For the last four decades, five-year investment returns have been relatively consistent from period-to-period. With the unprecedented levels of real return available from most asset classes during this time, it has served to make asset allocation far easier than it might be in the years ahead.
History has taught that a particular asset class exhibits reasonably consistent return expectations over time:
The best data I'm aware of are the valuations compiled by the Amsterdam authorities for Dutch property tax purposes, dating back to 1628. The message is clear; although values may depart from the trend by quite a significant variance for sustained periods, ultimately property - while also producing rental income - has increased in price over the very long term roughly in line with the rate of inflation.
Everyone knows that equities produce better long-term real returns than other asset classes such as property.
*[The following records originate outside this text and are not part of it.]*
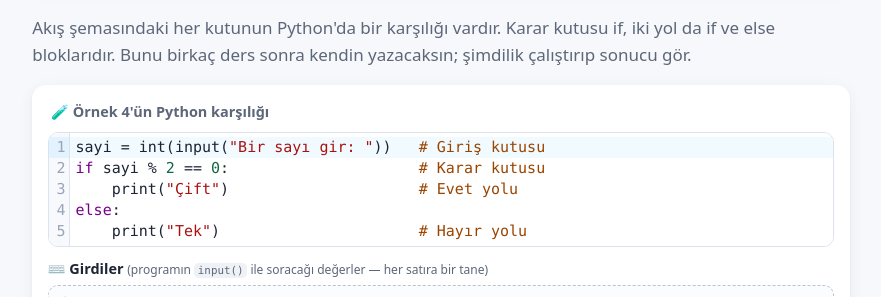
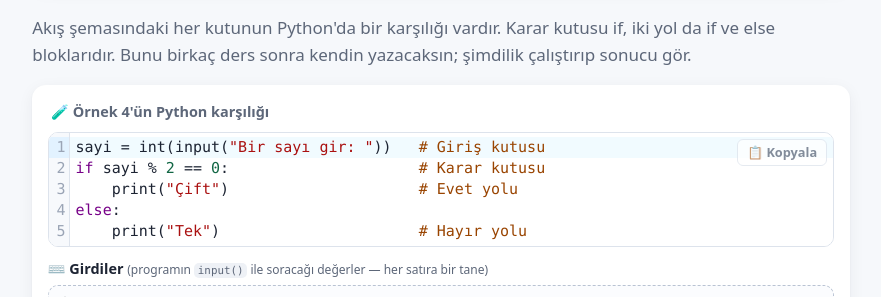
Before and after one commit to sinanozenn/python-atolyesi, a Next.js app: page /dersler/akis-semasi in a window 1280 px wide. Shown: the part 8900-9197 px from the top of the page, without its empty margins (199-1080 px from the left). Built offline with nearby package versions, Linux system fonts and the light colour scheme.

Commit message:
Kod editörlerine kopyala düğmesi
Co-Authored-By: Claude Opus 5.5 <noreply@anthropic.com>
Claude-Session: https://claude.ai/code/session_01GfQRocBXmNSqnVaxiH3ZEW

```diff
--- a/app/globals.css
+++ b/app/globals.css
@@ -155,7 +155,11 @@ h1, h2, h3 { line-height: 1.25; }
 .ornek-aciklama { margin: 0 0 0.5rem; color: var(--soluk); }
 .calistirici { background: var(--kart); border-radius: var(--yaricap); padding: 0.9rem; box-shadow: var(--golge); margin: 1rem 0; }
 .calistirici-baslik { font-weight: 700; font-size: 0.85rem; color: var(--soluk); margin: 0 0 0.5rem 0.2rem; }
-.editor { border: 1px solid var(--cizgi); border-radius: 10px; overflow: hidden; }
+.editor { position: relative; border: 1px solid var(--cizgi); border-radius: 10px; overflow: hidden; }
+.kopyala { position: absolute; top: 6px; right: 6px; z-index: 5; font: inherit; font-size: 0.75rem; font-weight: 600; line-height: 1; padding: 0.35rem 0.55rem; border-radius: 6px; border: 1px solid var(--cizgi); background: rgba(255, 255, 255, 0.92); color: var(--soluk); cursor: pointer; opacity: 0.75; transition: opacity 0.15s, color 0.15s, border-color 0.15s; }
+.editor:hover .kopyala, .kopyala:focus-visible { opacity: 1; }
+.kopyala:hover { color: var(--mavi); border-color: var(--mavi); }
+.kopyala.tamam { opacity: 1; color: #1f9d55; border-color: #1f9d55; }
 .editor .cm-editor { font-size: var(--kod-boyut); }
 .editor .cm-editor.cm-focused { outline: none; }
 .editor:focus-within { border-color: var(--mavi); box-shadow: 0 0 0 3px rgba(47, 111, 176, 0.15); }
--- a/components/KodEditoru.tsx
+++ b/components/KodEditoru.tsx
@@ -3,7 +3,7 @@ import CodeMirror from "@uiw/react-codemirror";
 import { python } from "@codemirror/lang-python";
 import { EditorView, keymap } from "@codemirror/view";
 import { Prec } from "@codemirror/state";
-import { useMemo } from "react";
+import { useMemo, useState } from "react";
 
 type Props = {
   deger: string;
@@ -32,8 +32,29 @@ export default function KodEditoru({ deger, degisince, calistir, enAz = 3 }: Pro
     ],
     [calistir]
   );
+  const [kopyalandi, setKopyalandi] = useState(false);
+  async function kopyala() {
+    try {
+      await navigator.clipboard.writeText(deger);
+    } catch {
+      // Eski tarayıcılar ve izin verilmeyen durumlar için yedek yöntem
+      const alan = document.createElement("textarea");
+      alan.value = deger;
+      alan.style.position = "fixed";
+      alan.style.opacity = "0";
+      document.body.appendChild(alan);
+      alan.select();
+      document.execCommand("copy");
+      alan.remove();
+    }
+    setKopyalandi(true);
+    setTimeout(() => setKopyalandi(false), 1500);
+  }
   return (
     <div className="editor" style={{ ["--en-az-satir" as string]: enAz }}>
+      <button type="button" className={kopyalandi ? "kopyala tamam" : "kopyala"} onClick={kopyala} title="Kodu kopyala" aria-label="Kodu kopyala">
+        {kopyalandi ? "✓ Kopyalandı" : "📋 Kopyala"}
+      </button>
       <CodeMirror
         value={deger}
         onChange={degisince}
```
Maybe everyone's wrong? If we adjust today's DJIA for inflation, that would be equivalent to a level just below 2,000 points when the index was created. Despite the recent volatility the Dow now sits above an impressive nine times that level. In other words, stocks would have to fall by almost 90 percent to mean revert (as they did the last time that they were as overvalued as this in the late 1920s).
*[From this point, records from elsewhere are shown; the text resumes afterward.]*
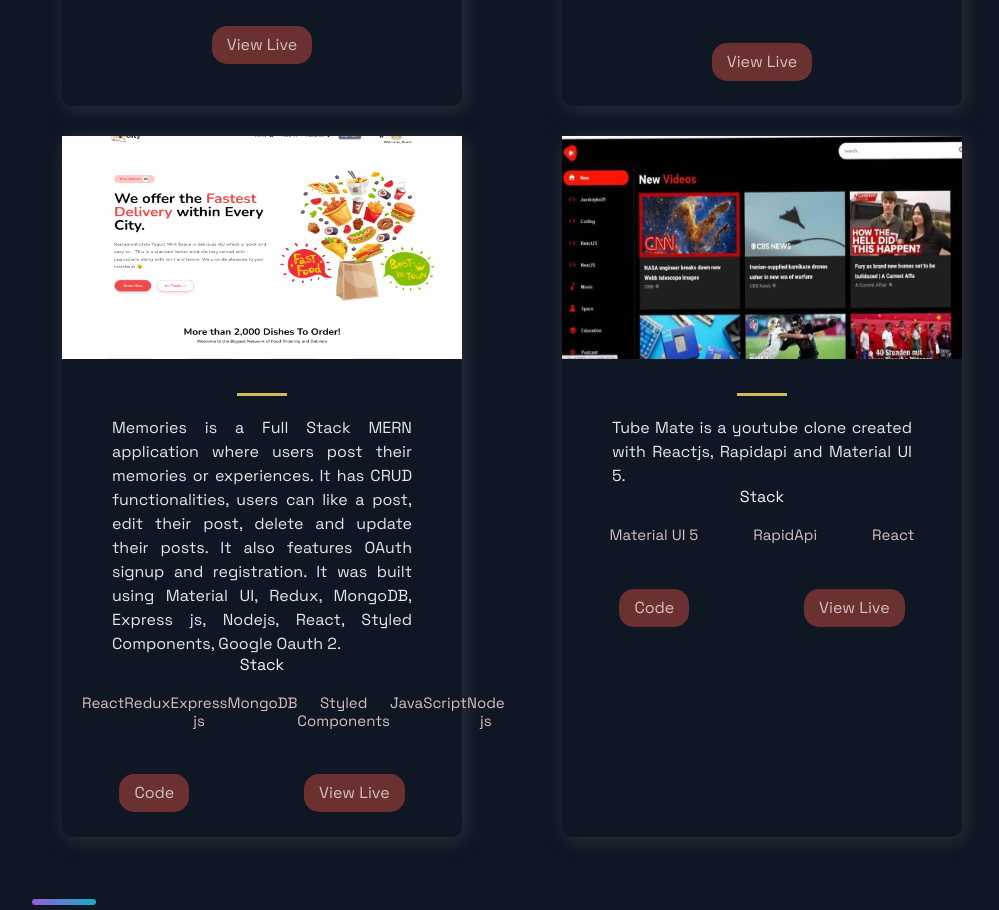
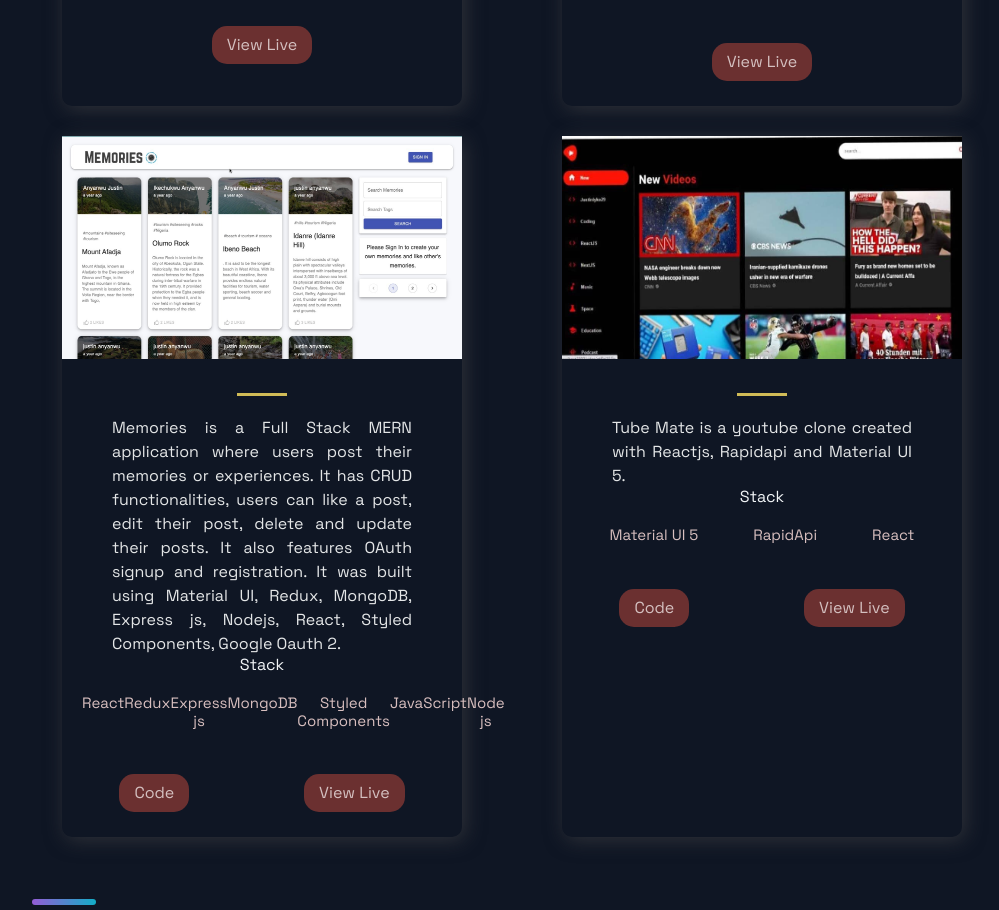
Before and after one commit to justiniyke29/Justiniyke_portfolio, a Next.js app: page / in a window 1280 px wide. Shown: the part 1343-2253 px from the top of the page, without its empty margins (88-1087 px from the left). Built offline with nearby package versions, Linux system fonts and the light colour scheme.

Commit message:
changed image

```diff
--- a/src/constants/constants.js
+++ b/src/constants/constants.js
@@ -42,7 +42,7 @@ export const projects = [
     title: "Memories",
     description:
       "Memories is a Full Stack MERN application where users post their memories or experiences. It has CRUD functionalities, users can like a post, edit their post, delete and update their posts. It also features OAuth signup and registration. It was built using Material UI, Redux, MongoDB, Express js, Nodejs, React, Styled Components, Google Oauth 2.",
-    image: "/images/chickencity.png",
+    image: "/images/memories.jpeg",
     tags: [
       "React",
       "Redux",
```
Also changed, not shown: public/images/memories.jpeg (added).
The interest rates on government debt also tracked inflation extremely tightly for a significant period until the early to mid-1980s when rates negatively diverged (i.e. became much lower than inflation). This of course resulted in the prices of bonds increasing correspondingly.
In Part 2, I will examine ways to manage risk in these tumultuous times. If you would like to receive Parts 2 & 3, please subscribe to MBMG’s weekly Update
Paul GamblesMBMG Group, Bangkok, Thailand
T: +66 2 665 2534 9
Paul Gambles is Co-founder and Managing Partner of the MBMG Group and Director of MBMG Investment Advisory. He has completed CFA Level 1 and he is licenced by the SEC as both a Securities Fundamental Investment Analyst and an Investment Planner. He is a member of Advisory Board of IDEA Economics.
MBMG Group was established in 1996 as a diversified professional services practice and employs almost 50 specialists in advisory services, accounting and audit services, insurance services, legal services, property solutions and estate planning for clients in Thailand, Singapore and throughout Asia.
Published: January 2017 l Photo: Andrew - Fotolia.com